Muslim students and professors at the UA began fasting yesterday during Ramadan, a holy month-long holiday commemorating the revealing of the Quran.
Ramadan occurs during the ninth month of the Muslim calendar and lasts 29 to 30 days, depending on the sighting of the moon, said Scott C. Lucas, an assistant professor of Near Eastern studies.
During this time Muslims must refrain from all food, drink and sexual activity from daybreak until sunset, which can be quite difficult, Lucas said.
"It does require some discipline, especially when the temperatures are high and the days are long," Lucas said. "However, it is amazing how much work one can get done during the time one normally eats lunch."
The purpose of fasting is for purification and self-restraint, and also to thank God for revealing the Quran to the prophet Muhammad, said Miriam Hoda, a physiology senior and student coordinator of the Muslim Student Association.
Muslims are also supposed to avoid anger, control their temper and show compassion for the less fortunate during fasting, Hoda said.
"During this month only, Muslims believe that the gates of heaven are opened and the gates of hell are closed," Hoda said.
Although Muslims believe fasting is important during Ramadan, there are some exceptions to the rule.
Those who are excused from fasting are usually sick, traveling, too young or too old, women who are pregnant, and those who are mentally and/or physically handicapped, Hoda said.
Muslim Student Association activities chairman and Near Eastern studies graduate student Zachariah Azar said Ramadan generally puts a big emphasis on family.
"People invite friends and family and make communion together at sunset, breaking their fast together and praying in congregation together and (holding) nightly prayers at the mosque," Azar said.
Hoda said she traditionally celebrates Ramadan with her family.
"My parents would wake up my sister and I before the sun rises during Ramadan so we could all eat in the early morning," Hoda said. "Ramadan was a time where we could all take time out to concentrate on strengthening family bonds."
Now that Hoda is away from home to pursue her studies, she goes to the Islamic Center of Tucson, on First Street and Tyndall Avenue, for prayer.
"It's like a second family there; there are many people from different countries around the world all gathering to break their fast and pray in union," Hoda said.
Lucas said he personally celebrates Ramadan by improving his conduct.
"I try to be on my best behavior and take some extra time to read the Quran," Lucas said.
Sarah Dehaybi, a pre-physiology junior and president of the Muslim Student Association, said she also honors the holy month of Ramadan by reading the Quran as well.
"We wake every morning before the sun rises to eat.
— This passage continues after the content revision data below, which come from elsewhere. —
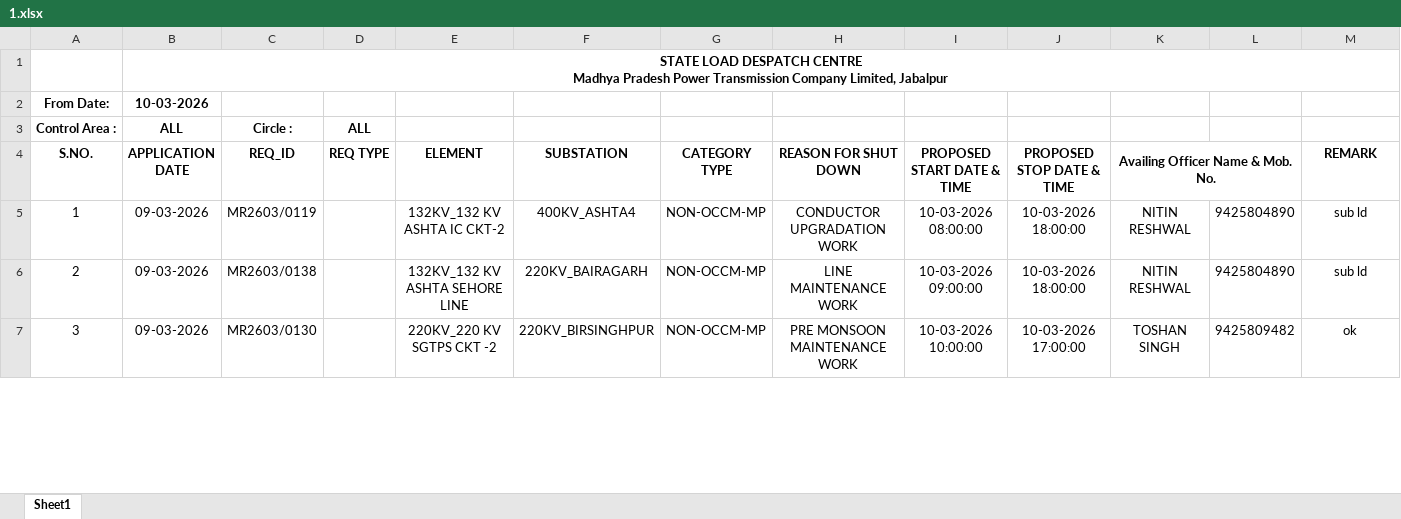
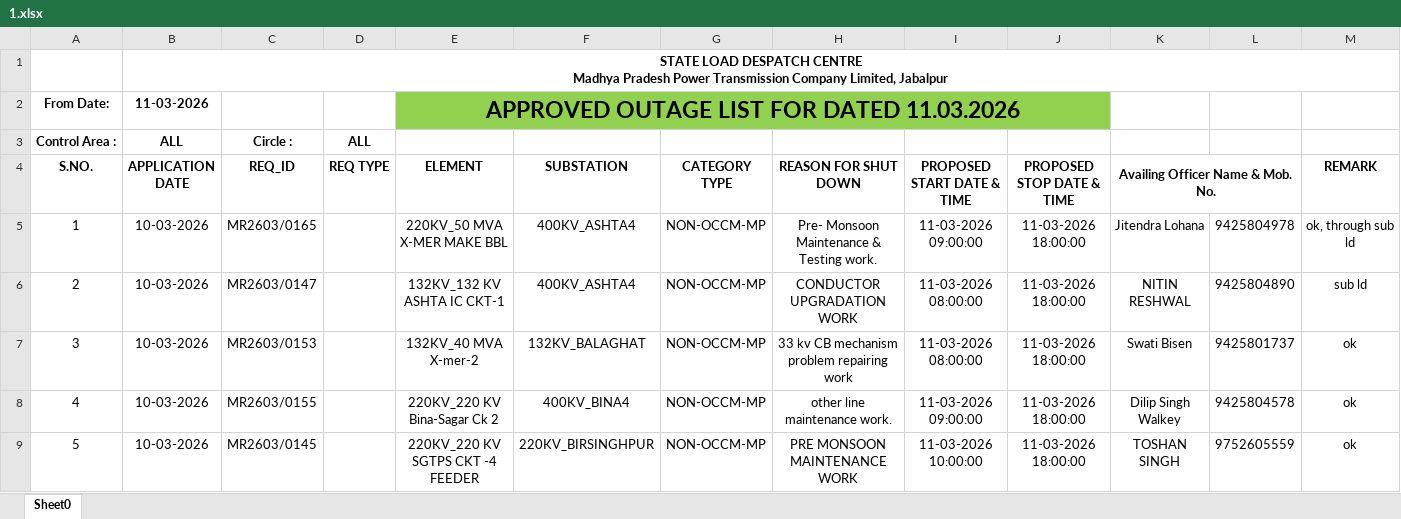
Before and after one commit to SLDCMP/shutdown, an Excel workbook: 1.xlsx, sheet Sheet0, drawn as a sheet; only a part is shown; values as stored, in another font and other column widths than the file's, no borders; charts and pictures not drawn; removed rows and columns are numbered as before the commit, all else as after; the diff covers the shown part only; the diff names each change by its address in the sheet, - before the commit and + after, or states it on an @@ line.

Commit message:
Add files via upload

```diff
--- a/1.xlsx (sheet Sheet0)
+++ b/1.xlsx (sheet Sheet0)
-sheet tab: Sheet1
+sheet tab: Sheet0
-row 2: From Date: | 10-03-2026
+row 2: From Date: | 11-03-2026 |  |  | APPROVED OUTAGE LIST FOR DATED 11.03.2026
+row 5: 1 | 10-03-2026 | MR2603/0165 |  | 220KV_50 MVA X-MER MAKE BBL | 400KV_ASHTA4 | NON-OCCM-MP | Pre- Monsoon Maintenance & Testing work. | 11-03-2026 09:00:00 | 11-03-2026 18:00:00 | Jitendra Lohana | 9425804978 | ok, through sub ld
@@ column A (S.NO.) renumbered between rows 6 and 41 @@
-B6 (APPLICATION DATE): 09-03-2026
+B6 (APPLICATION DATE): 10-03-2026
-C6 (REQ_ID): MR2603/0119
+C6 (REQ_ID): MR2603/0147
-E6 (ELEMENT): 132KV_132 KV ASHTA IC CKT-2
+E6 (ELEMENT): 132KV_132 KV ASHTA IC CKT-1
-I6 (PROPOSED START DATE & TIME): 10-03-2026 08:00:00
+I6 (PROPOSED START DATE & TIME): 11-03-2026 08:00:00
-J6 (PROPOSED STOP DATE & TIME): 10-03-2026 18:00:00
+J6 (PROPOSED STOP DATE & TIME): 11-03-2026 18:00:00
-row 6: 2 | 09-03-2026 | MR2603/0138 |  | 132KV_132 KV ASHTA SEHORE LINE | 220KV_BAIRAGARH | NON-OCCM-MP | LINE MAINTENANCE WORK | 10-03-2026 09:00:00 | 10-03-2026 18:00:00 | NITIN RESHWAL | 9425804890 | sub ld
+row 7: 3 | 10-03-2026 | MR2603/0153 |  | 132KV_40 MVA X-mer-2 | 132KV_BALAGHAT | NON-OCCM-MP | 33 kv CB mechanism problem repairing work | 11-03-2026 08:00:00 | 11-03-2026 18:00:00 | Swati Bisen | 9425801737 | ok
+row 8: 4 | 10-03-2026 | MR2603/0155 |  | 220KV_220 KV Bina-Sagar Ck 2 | 400KV_BINA4 | NON-OCCM-MP | other line maintenance work. | 11-03-2026 09:00:00 | 11-03-2026 18:00:00 | Dilip Singh Walkey | 9425804578 | ok
-B9 (APPLICATION DATE): 09-03-2026
+B9 (APPLICATION DATE): 10-03-2026
-C9 (REQ_ID): MR2603/0130
+C9 (REQ_ID): MR2603/0145
-E9 (ELEMENT): 220KV_220 KV SGTPS CKT -2
+E9 (ELEMENT): 220KV_220 KV SGTPS CKT -4 FEEDER
-I9 (PROPOSED START DATE & TIME): 10-03-2026 10:00:00
+I9 (PROPOSED START DATE & TIME): 11-03-2026 10:00:00
-J9 (PROPOSED STOP DATE & TIME): 10-03-2026 17:00:00
+J9 (PROPOSED STOP DATE & TIME): 11-03-2026 18:00:00
-L9: 9425809482
+L9: 9752605559
```
Also changed, not shown: 24 added rows, 28 removed rows and 51 edited cells elsewhere in this sheet, charts or pictures.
After eating, we read the Quran and wait to pray the predawn prayer," Dehaybi said.
Muslims will mark the completion of the fast Nov. 4 by celebrating the holy day of Eid ul Fitr, Lucas said.
Traditionally, families and friends gather on this day to commemorate the holy month.
"The holiday or Eid occurs during the days immediately after Ramadan," Lucas said.
Overall, Lucas said, Ramadan is a crucial part of the Muslim faith.
"I think that it is safe to say that Ramadan is the most special month for most Muslims," Lucas said.